    • 115.8. Modal spells and abilities may have different targeting requirements for each mode. An effect that allows a player to change the target(s) of a modal spell or ability, or to choose new targets for a modal spell or ability, doesn’t allow that player to change its mode. (See rule 700.2.)
    • 115.9. Some objects check what another spell or ability is targeting. Depending on the wording, these may check the current state of the targets, the state of the targets at the time they were selected, or both.
      • 115.9a An object that looks for a “[spell or ability] with a single target” checks the number of times any object or player was chosen as the target of that spell or ability when it was put on the stack, not the number of its targets that are currently legal. If the same object or player became a target more than once, each of those instances is counted separately.
      • 115.9b An object that looks for a “[spell or ability] that targets [something]” checks the current state of that spell or ability’s targets.

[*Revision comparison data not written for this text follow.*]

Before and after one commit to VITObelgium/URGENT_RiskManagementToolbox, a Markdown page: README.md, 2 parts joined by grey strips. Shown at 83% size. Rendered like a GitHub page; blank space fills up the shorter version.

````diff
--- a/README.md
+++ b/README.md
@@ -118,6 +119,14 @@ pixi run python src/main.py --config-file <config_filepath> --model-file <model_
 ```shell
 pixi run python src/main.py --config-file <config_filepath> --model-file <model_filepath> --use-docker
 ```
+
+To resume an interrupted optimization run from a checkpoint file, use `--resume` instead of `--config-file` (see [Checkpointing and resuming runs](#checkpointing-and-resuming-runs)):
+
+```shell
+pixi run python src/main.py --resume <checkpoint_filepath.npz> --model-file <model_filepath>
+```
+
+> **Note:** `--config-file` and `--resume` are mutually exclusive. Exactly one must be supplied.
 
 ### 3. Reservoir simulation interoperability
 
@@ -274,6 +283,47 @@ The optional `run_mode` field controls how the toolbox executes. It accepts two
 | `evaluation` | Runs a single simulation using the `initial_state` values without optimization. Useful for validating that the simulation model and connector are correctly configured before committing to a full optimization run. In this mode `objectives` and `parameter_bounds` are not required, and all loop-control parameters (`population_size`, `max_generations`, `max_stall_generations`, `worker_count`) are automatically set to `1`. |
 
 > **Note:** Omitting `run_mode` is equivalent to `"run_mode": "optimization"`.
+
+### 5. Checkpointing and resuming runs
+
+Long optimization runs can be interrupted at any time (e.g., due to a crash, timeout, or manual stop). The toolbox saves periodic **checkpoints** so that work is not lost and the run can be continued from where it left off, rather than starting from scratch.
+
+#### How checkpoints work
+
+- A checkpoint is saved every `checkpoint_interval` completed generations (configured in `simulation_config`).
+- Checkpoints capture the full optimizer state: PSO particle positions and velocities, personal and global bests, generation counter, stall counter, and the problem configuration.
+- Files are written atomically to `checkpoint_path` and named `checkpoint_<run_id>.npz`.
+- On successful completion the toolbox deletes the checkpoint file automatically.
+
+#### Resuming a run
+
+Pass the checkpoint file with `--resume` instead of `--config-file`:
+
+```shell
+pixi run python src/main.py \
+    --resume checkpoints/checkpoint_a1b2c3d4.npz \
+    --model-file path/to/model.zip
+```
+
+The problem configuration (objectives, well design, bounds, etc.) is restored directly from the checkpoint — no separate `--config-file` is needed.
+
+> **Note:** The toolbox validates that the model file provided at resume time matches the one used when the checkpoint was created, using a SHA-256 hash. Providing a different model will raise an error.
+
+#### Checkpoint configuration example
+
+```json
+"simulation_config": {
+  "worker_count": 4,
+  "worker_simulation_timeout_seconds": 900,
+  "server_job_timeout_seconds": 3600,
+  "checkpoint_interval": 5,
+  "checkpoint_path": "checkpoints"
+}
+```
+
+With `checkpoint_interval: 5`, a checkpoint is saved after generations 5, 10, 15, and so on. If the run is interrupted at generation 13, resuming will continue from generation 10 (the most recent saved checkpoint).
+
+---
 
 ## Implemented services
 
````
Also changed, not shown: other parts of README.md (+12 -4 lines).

If an object it targets is still in the zone it’s expected to be in or a player it targets is still in the game, that target’s current information is used, even if it’s not currently legal for that spell or ability. If an object it targets is no longer in the zone it’s expected to be in or a player it targets is no longer in the game, that target is ignored; its last known information is not used.
      • 115.9c An object that looks for a “[spell or ability] that targets only [something]” checks the number of different objects or players that were chosen as targets of that spell or ability when it was put on the stack (as modified by effects that changed those targets), not the number of those objects or players that are currently legal targets. If that number is one (even if the spell or ability targets that object or player multiple times), the current state of that spell or ability’s target is checked as described in rule 115.9b.
    • 115.10. Spells and abilities can affect objects and players they don’t target. In general, those objects and players aren’t chosen until the spell or ability resolves. See rule 608, “Resolving Spells and Abilities.”
      • 115.10a Just because an object or player is being affected by a spell or ability doesn’t make that object or player a target of that spell or ability. Unless that object or player is identified by the word “target” in the text of that spell or ability, or the rule for that keyword ability, it’s not a target.
      • 115.10b In particular, the word “you” in an object’s text doesn’t indicate a target.

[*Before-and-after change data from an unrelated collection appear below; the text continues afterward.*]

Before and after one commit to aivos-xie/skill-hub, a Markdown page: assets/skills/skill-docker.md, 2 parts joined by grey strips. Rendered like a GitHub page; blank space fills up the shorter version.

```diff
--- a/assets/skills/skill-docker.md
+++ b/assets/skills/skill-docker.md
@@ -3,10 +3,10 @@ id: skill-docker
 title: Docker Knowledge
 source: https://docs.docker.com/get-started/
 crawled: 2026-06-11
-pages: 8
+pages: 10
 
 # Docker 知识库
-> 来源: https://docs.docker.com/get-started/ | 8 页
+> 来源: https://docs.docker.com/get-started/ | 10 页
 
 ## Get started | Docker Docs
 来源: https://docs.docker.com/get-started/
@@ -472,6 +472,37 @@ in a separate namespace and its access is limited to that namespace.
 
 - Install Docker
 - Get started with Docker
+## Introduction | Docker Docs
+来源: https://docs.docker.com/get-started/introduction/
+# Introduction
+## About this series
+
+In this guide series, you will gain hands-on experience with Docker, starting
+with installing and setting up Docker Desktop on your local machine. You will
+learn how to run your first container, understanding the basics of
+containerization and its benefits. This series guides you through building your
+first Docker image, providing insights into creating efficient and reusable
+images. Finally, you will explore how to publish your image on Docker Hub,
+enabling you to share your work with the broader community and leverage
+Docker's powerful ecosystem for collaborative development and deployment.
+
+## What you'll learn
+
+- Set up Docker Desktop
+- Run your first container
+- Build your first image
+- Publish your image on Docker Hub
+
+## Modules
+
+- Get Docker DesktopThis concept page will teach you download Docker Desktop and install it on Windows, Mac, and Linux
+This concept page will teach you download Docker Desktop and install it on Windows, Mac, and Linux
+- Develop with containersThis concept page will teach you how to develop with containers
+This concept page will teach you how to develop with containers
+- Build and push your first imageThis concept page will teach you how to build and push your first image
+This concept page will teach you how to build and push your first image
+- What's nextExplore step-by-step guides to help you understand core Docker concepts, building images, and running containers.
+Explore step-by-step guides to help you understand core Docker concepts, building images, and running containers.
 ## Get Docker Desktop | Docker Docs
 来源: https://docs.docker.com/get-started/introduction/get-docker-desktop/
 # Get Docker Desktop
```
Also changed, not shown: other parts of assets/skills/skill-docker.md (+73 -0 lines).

Any target[edit | edit source]

From the glossary of the Comprehensive Rules (October 4, 2019—Throne of Eldraine)

Any Target
A spell or ability may require “any target.” “Any target” is the same as “target creature, player, or planeswalker.” See rule 115.4.

Spell redirection[edit | edit source]

From the glossary of the Comprehensive Rules (October 4, 2019—Throne of Eldraine)

Change a Target
To choose a new, legal target for a spell or ability. See rule 115.7.

There are some spells that can redirect a target. Spell redirection (Change the target of target spell with a single target.) is primary in both blue and red.[1]

References[edit | edit source]

  1. Mark Rosewater (June 5, 2017). "Mechanical Color Pie 2017". magicthegathering.com. Wizards of the Coast.